>>>>>

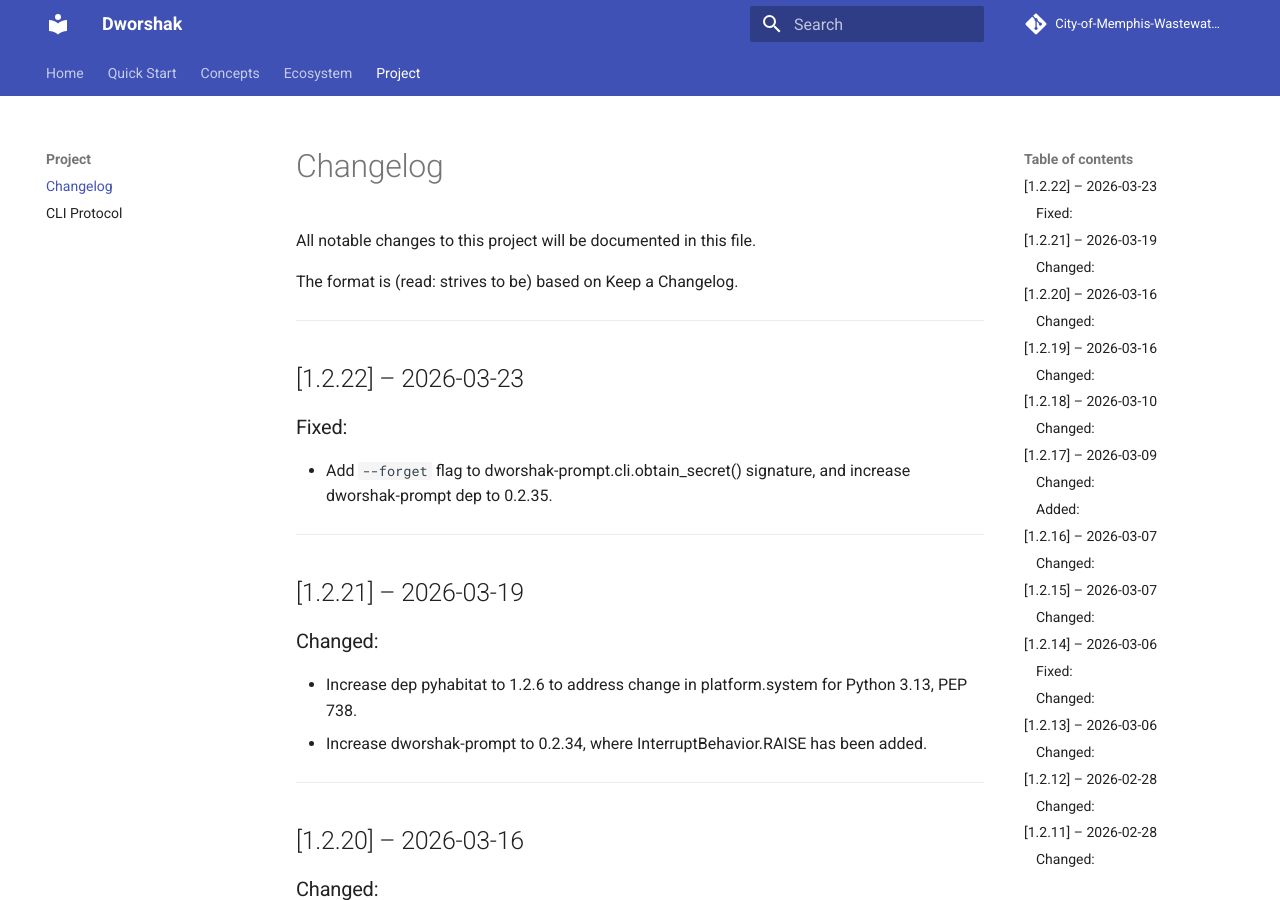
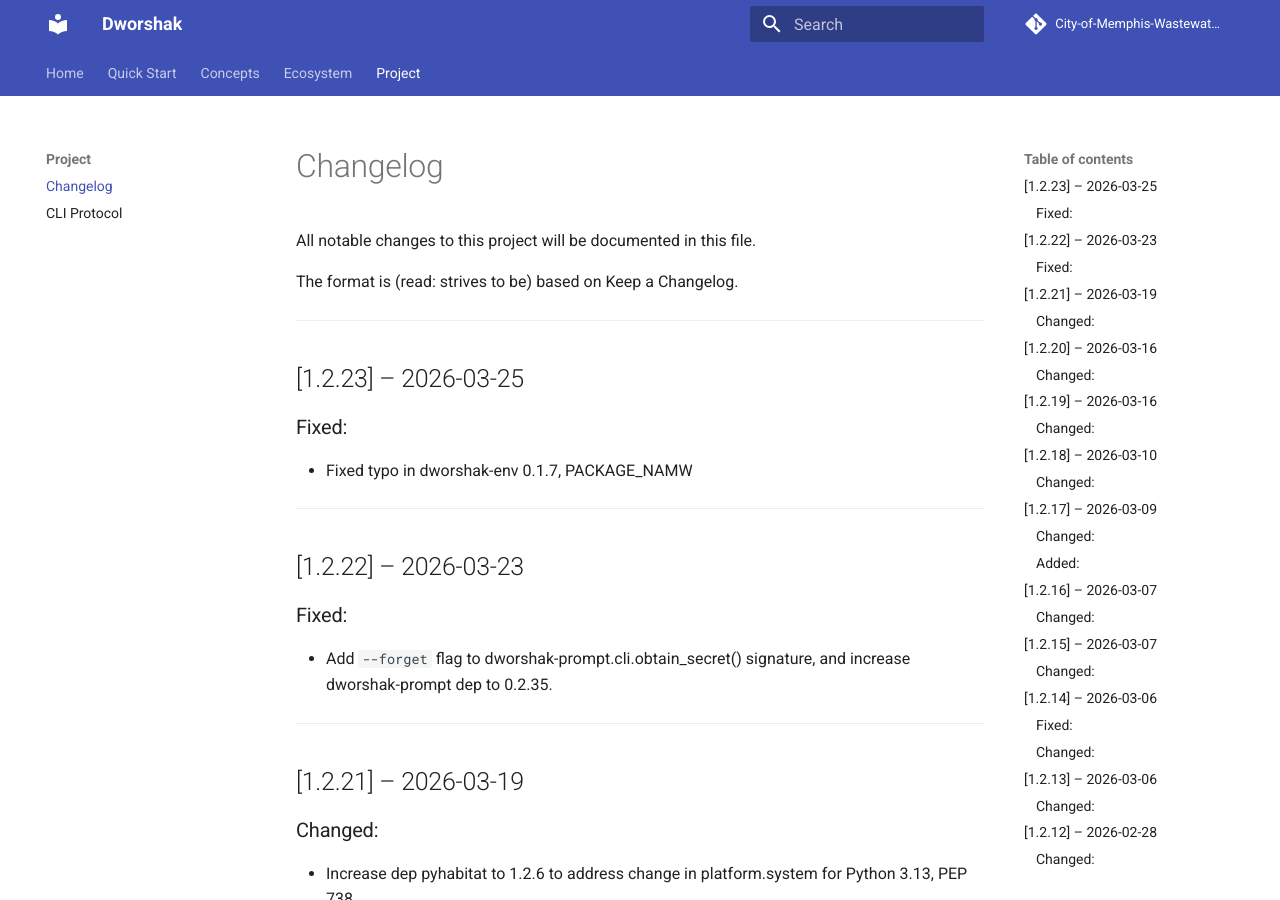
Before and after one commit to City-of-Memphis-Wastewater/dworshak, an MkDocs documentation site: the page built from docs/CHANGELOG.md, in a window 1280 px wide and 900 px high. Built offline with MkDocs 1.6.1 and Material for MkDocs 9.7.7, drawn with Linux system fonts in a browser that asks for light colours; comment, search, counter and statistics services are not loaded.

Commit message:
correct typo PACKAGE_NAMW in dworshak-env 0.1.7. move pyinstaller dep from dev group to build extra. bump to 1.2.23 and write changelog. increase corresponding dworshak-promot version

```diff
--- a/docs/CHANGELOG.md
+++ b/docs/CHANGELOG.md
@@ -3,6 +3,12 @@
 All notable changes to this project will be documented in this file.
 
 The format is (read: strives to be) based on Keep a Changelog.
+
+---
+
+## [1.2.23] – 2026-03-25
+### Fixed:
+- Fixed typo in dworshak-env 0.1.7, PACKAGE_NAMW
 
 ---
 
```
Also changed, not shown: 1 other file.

<<<<<

EXERCISE GOAL: Gather each line from the entries above that includes the word "file".

FINAL ANSWER:
 All notable changes to this project will be documented in this file.
Also changed, not shown: 1 other file.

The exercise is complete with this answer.